As a member of the Cheshire Artists Network I was asked to be part of a touring exhibition to commemorate the WW1 centenary. My thoughts turned immediately to my Great Uncle Albert Eardley Lloyd. In 2004 my eldest brother Kevan and my Dad discovered an old photograph in my Grandad’s biscuit tin (where all the old photo’s are kept!), they were so intrigued they just had to find out who he was. This is how the story goes….
That first photograph
Albert enlisted in August 1914, right at the start of WW1. He joined the Cheshire Regiment, as a Private in the 8th Battalion. On the 20th August 1914 Albert was sent to Tidworth Training camp, Salisbury Plains for basic army training.
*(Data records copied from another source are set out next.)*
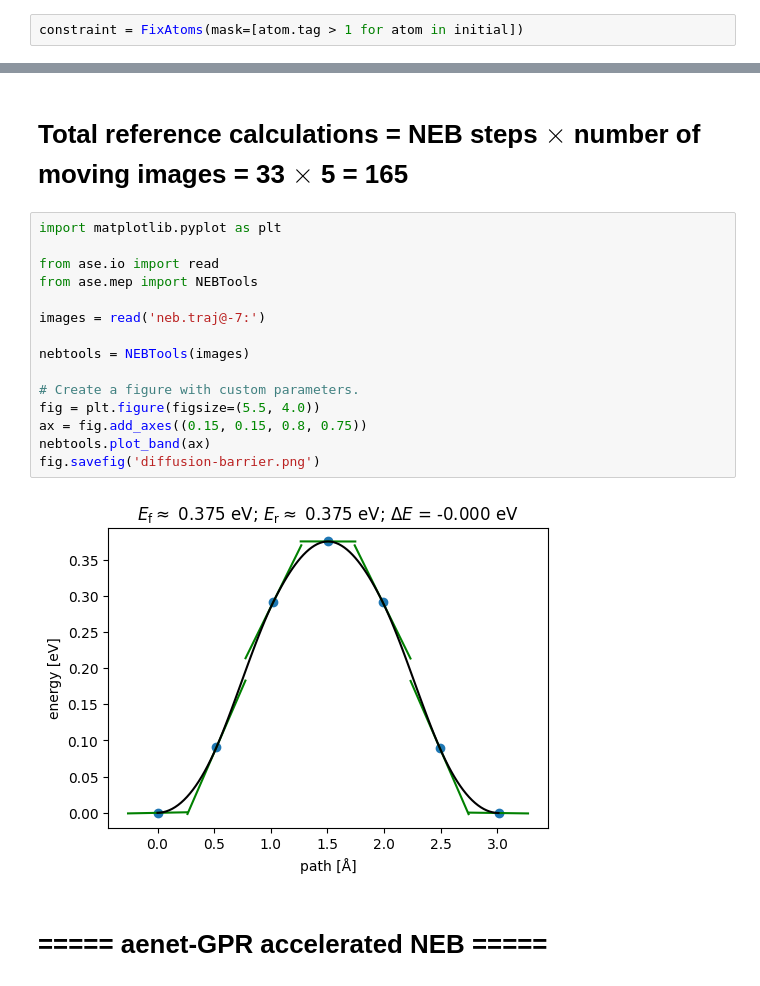
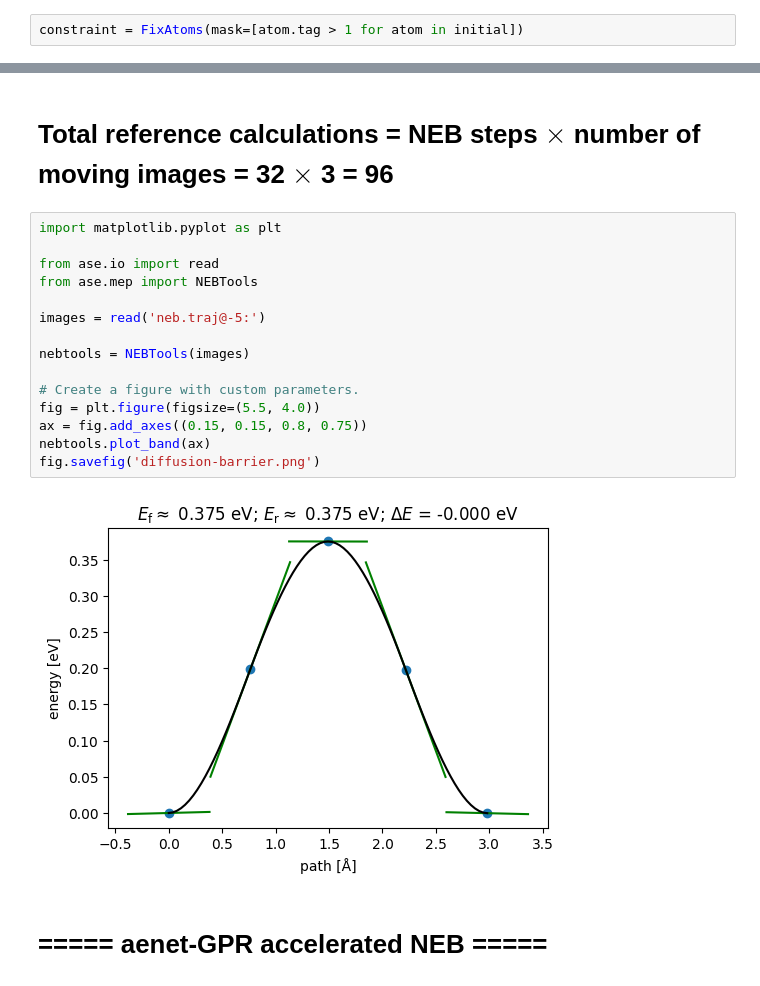
Before and after one commit to atomisticnet/aenet-gpr, a Jupyter notebook: tutorial/tutorial_python_GPR-NEB.ipynb, the cells around one changed output, grey strips where cells are left out. Drawn from its saved outputs; the diff is of its cells as text.

```diff
--- a/tutorial/tutorial_python_GPR-NEB.ipynb
+++ b/tutorial/tutorial_python_GPR-NEB.ipynb
@@ -140,23 +140,23 @@ FIRE:   32 00:31:38        3.689710        0.046336
 True
 # %% [markdown]
-# Total reference calculations = NEB steps $\times$ number of moving images = 33 $\times$ 5 = 165
+# Total reference calculations = NEB steps $\times$ number of moving images = 32 $\times$ 3 = 96
 # %%
 import matplotlib.pyplot as plt
 
 from ase.io import read
 from ase.mep import NEBTools
 
-images = read('neb.traj@-7:')
+images = read('neb.traj@-5:')
 
 nebtools = NEBTools(images)
 
 # Create a figure with custom parameters.
 fig = plt.figure(figsize=(5.5, 4.0))
 ax = fig.add_axes((0.15, 0.15, 0.8, 0.75))
 nebtools.plot_band(ax)
 fig.savefig('diffusion-barrier.png')
 # %% [output]
-[figure, old version]
+[figure, new version]
 # %% [markdown]
 # ===== aenet-GPR accelerated NEB =====
 # %% [markdown]
```
Also changed, not shown: parts of 10 cells of this notebook.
In October he was moved to Chilseldon, Wiltshire for training in warfare, then onto Pirbright and Aldershot in February 1915 for even more training!
On 26th June 1915 Albert left for Egypt on the troopship HMS Ivernia from Avonmouth. After his initial taste of warefar he disembarked the Ivernia at Gallipoli 7th July 1915. After months of fighting in atrocious conditions, Albert was one of men saved as part of the mass evacuation of Gallipoli in early January 1916. On 30th January Albert was shipped to Egypt, to Port Said and served on the Suez Canal.
Albert in his army uniform
On the 15th February 1916 he then went on to Mesopotamia to fight the Ottoman Turks. It is here that Albert is promoted from Private to Lance Corporal to acting Corporal. Here the conditions were terrible. Blazing heat and terrible sandstorms made life very difficult. Dysentery and Cholera were rife and it is here that Albert died. On 31st July 1916 Albert was on the sick list and died the next day 1st August cause listed as ‘of disease’. Albert was buried at the Almara War Cemetery, in Almara al Kut, now Iraq. Albert was posthumously awarded 3 medals, The Victory medal, The British War Medal and The Star.
Albert’s mother Jessie always wore a locket holding a picture of Albert in his army uniform. On the other side of the locket was a picture of his cousin Thomas Lawton Lloyd, who also fought in WW1.
As my personal tribute to commemorate WW1 centenary and as part of the Cheshire Artists Network touring exhibition I decided to make contemporary lockets in memory of Albert Eardley and to recognise the love of family. Jessie always wore this locket and Albert’s image can still be seen on the photographs.
Albert’s Mum wearing the locket
I have kept my sterling silver lockets contemporary and modern, with an opening catch to place your photographs of your loved ones inside. I hope you like them!
Contemporary silver locket
Throughout the making of my lockets and the making of this blog I have been very mindful of the work carried out by my both my Dad and my brother who researched Albert Eardley, Kevan even went on to write a book about him. I would therefore like to dedicate this blog to my late father and brother, Albert Sydney Lloyd and Kevan Albert Lloyd, who both bore Albert Eardley’s name. I love and miss you both x
Dad and Kev with the original locket!
Further information about the Cheshire Artists Network and it’s WW1 centenary exhibition can be found here http://c-a-n.co.uk/news/article/great_news_